By the 1930s, necklines plunged at the back, sleeves disappeared and sides were cut away. Hollywood endorsed the glamorous new look with movies like Neptune’s Daughter starring Esther Williams. And, with new materials like latex and nylon, well, by 1934 the swimsuit started hugging the body and the beach was a lot more fun!
By the early 1940s two-piece swimsuits were seen, but ‘common’ on American beaches. Movie stars like Ava, Rita, and Lana helped to popularize the new swimwear as it was beginning to be called.
Rita Hayworth and Esther Williams “pin-Ups” in bathing suits were selling like hot cakes!
But the modern bikini wasn’t introduced until July 5, 1946.
French mechanical engineer Louis Reard and fashion designer Jacques Heim design-engineered the first real Bikinis.
Reard an auto engineer, was running his mother’s lingerie boutique near Les Folies Bergeres in Paris, because the car business didn’t attract the babes like the pantie trade did!
Heim, a coutier and furrier, was for some odd reason working on a new kind of beach costume. It was made UP of d two pieces. The bottom wasn’t the skimpy panty we’ve all come to love, but was large enough to cover its wearer’s navel.
In May 1946, he advertised the bathing suit; known as the “Atome,” as the world’s “smallest bathing suit”.
Reard called his version of the swimsuit the “bikini” after the Bikini Atoll, one of a series of islands in the South Pacific where the US was testing the Atomic Bomb.
Some would have us think Reard called it the bikini because he believed its revealing style shock people as much as they were by America’s atomic bombing of Japan the summer before.

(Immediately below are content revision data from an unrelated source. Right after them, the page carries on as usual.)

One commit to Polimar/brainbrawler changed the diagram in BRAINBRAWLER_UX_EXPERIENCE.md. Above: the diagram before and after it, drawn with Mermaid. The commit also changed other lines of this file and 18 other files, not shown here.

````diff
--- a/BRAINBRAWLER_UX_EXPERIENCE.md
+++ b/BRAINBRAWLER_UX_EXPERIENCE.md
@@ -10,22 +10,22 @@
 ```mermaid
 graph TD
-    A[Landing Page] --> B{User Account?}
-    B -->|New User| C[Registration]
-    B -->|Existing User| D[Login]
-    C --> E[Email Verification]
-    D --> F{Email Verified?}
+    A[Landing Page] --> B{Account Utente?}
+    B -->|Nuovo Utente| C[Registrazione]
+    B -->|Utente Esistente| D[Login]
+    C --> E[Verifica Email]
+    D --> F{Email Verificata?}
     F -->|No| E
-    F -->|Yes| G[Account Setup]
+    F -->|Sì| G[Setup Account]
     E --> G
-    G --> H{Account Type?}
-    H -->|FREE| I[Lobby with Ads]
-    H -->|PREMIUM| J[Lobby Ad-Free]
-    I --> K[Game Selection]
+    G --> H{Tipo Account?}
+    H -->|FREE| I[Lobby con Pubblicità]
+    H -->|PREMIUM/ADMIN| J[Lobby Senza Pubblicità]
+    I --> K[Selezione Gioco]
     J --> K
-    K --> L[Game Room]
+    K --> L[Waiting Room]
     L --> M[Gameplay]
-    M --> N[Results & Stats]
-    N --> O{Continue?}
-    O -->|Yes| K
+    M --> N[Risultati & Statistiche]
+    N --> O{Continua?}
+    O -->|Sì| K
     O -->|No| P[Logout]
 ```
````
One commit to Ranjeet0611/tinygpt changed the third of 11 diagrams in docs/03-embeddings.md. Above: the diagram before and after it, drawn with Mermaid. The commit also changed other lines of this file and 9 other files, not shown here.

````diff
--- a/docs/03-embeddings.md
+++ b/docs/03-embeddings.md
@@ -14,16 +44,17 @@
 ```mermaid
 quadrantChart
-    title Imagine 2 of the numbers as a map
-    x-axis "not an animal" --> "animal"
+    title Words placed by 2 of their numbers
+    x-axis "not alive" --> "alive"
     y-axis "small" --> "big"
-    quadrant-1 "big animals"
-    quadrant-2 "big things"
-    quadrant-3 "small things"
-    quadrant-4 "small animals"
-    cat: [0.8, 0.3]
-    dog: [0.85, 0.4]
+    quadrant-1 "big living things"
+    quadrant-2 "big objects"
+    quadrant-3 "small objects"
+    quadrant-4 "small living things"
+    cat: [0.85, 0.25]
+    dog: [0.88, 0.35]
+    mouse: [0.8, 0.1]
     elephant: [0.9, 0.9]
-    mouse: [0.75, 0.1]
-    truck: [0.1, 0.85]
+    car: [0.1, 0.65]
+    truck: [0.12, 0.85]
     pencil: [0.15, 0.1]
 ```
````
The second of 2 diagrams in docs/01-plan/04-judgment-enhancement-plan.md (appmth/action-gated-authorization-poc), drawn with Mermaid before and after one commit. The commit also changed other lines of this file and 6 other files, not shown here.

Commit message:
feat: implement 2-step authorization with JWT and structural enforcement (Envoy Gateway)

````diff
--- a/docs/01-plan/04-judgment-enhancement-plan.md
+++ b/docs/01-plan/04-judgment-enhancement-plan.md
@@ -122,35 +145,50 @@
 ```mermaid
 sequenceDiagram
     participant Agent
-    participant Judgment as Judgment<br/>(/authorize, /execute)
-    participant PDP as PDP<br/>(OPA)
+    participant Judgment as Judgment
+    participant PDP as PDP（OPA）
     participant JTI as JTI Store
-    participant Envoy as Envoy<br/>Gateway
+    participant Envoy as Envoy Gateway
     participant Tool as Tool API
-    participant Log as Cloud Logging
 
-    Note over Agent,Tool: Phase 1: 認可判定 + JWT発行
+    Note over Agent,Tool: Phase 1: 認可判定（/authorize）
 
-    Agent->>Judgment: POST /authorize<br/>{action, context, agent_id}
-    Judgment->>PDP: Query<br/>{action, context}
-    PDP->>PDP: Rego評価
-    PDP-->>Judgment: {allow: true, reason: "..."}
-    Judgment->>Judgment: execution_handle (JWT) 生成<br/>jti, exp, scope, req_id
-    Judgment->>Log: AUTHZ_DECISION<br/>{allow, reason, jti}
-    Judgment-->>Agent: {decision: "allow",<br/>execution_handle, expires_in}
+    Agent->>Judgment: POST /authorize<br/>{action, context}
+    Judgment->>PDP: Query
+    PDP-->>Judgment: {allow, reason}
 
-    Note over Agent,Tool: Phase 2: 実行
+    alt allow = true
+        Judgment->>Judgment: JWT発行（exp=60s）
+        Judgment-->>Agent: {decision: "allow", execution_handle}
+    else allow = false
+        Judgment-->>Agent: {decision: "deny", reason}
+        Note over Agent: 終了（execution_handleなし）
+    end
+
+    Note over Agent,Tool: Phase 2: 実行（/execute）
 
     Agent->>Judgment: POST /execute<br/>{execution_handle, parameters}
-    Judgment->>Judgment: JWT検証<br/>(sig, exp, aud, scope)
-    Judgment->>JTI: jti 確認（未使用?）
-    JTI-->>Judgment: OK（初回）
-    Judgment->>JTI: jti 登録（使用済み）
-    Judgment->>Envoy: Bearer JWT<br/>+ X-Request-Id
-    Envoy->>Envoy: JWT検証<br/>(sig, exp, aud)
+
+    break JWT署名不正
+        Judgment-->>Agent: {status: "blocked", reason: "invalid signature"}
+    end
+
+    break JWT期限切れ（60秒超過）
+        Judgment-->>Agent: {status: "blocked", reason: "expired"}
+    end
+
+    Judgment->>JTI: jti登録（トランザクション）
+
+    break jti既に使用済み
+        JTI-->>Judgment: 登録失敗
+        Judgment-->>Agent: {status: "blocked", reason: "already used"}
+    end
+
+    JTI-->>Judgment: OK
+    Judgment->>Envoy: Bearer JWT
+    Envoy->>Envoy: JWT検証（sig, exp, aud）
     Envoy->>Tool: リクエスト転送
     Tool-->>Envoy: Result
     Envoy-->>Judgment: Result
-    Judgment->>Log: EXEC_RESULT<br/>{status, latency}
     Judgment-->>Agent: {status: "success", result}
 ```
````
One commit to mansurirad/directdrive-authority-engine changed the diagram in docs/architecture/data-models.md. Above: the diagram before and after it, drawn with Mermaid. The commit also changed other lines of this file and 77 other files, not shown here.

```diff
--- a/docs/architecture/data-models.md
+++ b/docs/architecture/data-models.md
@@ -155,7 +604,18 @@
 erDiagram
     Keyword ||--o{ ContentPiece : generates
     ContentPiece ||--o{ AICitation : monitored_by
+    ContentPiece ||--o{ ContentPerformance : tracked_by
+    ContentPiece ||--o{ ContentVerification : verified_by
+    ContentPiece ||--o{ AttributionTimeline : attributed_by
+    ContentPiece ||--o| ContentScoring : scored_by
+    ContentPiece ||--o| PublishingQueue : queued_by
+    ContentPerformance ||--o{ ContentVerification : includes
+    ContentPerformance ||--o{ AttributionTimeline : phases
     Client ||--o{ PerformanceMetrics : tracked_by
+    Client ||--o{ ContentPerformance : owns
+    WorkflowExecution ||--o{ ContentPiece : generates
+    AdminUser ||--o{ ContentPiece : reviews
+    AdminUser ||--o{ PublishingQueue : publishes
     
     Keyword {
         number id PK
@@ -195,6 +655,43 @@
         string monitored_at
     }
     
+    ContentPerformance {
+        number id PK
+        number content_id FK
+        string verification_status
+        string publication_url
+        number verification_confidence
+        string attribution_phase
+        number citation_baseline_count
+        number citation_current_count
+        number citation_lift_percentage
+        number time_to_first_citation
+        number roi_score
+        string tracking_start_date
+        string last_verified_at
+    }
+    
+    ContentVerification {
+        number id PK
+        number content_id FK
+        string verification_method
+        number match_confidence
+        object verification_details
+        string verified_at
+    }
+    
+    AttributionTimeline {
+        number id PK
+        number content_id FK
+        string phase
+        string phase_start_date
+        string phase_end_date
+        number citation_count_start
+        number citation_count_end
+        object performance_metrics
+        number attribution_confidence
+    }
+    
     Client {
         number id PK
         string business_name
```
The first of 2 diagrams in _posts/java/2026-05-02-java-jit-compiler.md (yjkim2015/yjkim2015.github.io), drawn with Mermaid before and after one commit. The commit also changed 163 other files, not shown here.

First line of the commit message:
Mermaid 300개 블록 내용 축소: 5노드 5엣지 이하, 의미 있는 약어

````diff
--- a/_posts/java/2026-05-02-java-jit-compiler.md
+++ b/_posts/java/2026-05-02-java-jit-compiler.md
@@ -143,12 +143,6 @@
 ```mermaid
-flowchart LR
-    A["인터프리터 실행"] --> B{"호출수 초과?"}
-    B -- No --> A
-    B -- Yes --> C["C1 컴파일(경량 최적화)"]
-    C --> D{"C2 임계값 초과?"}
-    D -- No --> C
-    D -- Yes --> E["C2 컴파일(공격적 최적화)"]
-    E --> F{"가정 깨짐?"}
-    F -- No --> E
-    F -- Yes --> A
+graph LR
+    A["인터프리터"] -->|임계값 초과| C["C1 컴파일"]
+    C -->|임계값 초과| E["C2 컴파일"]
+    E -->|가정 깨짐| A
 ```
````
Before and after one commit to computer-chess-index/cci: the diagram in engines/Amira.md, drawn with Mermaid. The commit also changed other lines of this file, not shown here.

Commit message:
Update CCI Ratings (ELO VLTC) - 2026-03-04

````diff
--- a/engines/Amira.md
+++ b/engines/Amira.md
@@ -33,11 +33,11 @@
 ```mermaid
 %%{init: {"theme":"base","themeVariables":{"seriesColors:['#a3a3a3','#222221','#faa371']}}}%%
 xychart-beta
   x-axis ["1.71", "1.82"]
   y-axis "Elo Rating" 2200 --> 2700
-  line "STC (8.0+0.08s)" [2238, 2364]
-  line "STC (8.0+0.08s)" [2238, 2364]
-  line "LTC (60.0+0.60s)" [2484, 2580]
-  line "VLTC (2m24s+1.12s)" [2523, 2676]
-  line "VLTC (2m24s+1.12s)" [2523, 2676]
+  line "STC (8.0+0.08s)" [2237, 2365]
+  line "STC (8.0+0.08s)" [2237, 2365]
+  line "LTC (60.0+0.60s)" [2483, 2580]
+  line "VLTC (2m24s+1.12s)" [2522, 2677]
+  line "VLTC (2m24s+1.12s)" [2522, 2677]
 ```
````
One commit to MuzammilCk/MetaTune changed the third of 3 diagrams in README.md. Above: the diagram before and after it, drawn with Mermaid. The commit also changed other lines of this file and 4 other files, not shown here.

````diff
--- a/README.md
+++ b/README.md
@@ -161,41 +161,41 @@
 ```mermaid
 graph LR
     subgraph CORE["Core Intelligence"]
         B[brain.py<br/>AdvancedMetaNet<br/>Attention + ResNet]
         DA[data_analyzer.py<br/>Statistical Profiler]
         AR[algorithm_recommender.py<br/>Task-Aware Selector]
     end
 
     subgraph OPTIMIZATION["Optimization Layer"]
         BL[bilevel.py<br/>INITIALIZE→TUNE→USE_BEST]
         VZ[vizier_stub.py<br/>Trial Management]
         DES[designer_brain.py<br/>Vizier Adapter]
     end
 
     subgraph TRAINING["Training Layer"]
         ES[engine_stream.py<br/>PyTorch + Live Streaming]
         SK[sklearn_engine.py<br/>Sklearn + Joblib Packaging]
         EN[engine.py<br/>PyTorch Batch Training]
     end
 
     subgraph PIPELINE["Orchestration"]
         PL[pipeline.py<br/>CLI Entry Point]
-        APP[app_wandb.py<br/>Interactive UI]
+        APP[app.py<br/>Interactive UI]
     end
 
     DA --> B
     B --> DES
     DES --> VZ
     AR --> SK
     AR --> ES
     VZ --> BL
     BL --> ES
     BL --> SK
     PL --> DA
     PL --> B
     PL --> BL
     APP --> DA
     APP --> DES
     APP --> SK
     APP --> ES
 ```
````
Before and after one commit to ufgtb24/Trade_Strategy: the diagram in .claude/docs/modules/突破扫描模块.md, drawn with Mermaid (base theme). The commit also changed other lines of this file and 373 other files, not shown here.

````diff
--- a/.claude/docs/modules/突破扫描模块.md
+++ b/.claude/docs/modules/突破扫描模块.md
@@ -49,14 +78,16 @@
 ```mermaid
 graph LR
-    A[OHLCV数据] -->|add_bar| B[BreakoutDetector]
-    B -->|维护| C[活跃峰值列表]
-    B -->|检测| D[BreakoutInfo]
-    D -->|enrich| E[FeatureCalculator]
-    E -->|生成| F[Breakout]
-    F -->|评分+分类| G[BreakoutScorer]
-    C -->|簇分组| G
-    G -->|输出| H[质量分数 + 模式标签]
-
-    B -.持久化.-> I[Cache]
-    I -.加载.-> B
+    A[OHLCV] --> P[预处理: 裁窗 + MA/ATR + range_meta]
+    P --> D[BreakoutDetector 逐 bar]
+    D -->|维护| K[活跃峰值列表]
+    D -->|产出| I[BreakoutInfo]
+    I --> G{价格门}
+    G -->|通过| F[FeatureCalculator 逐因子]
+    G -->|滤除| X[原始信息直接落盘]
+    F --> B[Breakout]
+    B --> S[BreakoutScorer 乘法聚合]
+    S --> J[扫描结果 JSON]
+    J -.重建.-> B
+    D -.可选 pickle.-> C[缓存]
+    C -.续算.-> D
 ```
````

And, since the culture of The Marshall Islands where the Bikini Atoll is located, allowed the baring of breasts but not shoulders or thighs, it’s hardly plausible that he named it Bikini for their fashion choices. So the atomic test theory works as well as any other!
But, who knows?
Reard cropped the top off the bottoms baring the navel, and advertised it as “smaller than the smallest swimsuit”. It was so scandalous, he could not find a model to wear his design.
Not even a French model!
He finally ended UP hiring
a stripper an exotic dancer, one Miss Micheline Bernardini, who was strutting her stuff at the Casino de Paris to make the explosive debut.
That bikini, a string bikini with a g string back consisted of 30 square inches of cloth and was printed like newsprint.
It was introduced 67 years ago today on July 5 at Piscine Molitor – a place all you Life of Pi lovers will remember as the place where Life Of Pi character Pi Patel got his name – a public pool in Paris.
Heim’s design was the first worn on the beach, but the swim suit was given its name by Reard
Now you know.
Happy bikini day! Feel free to strut your stuff!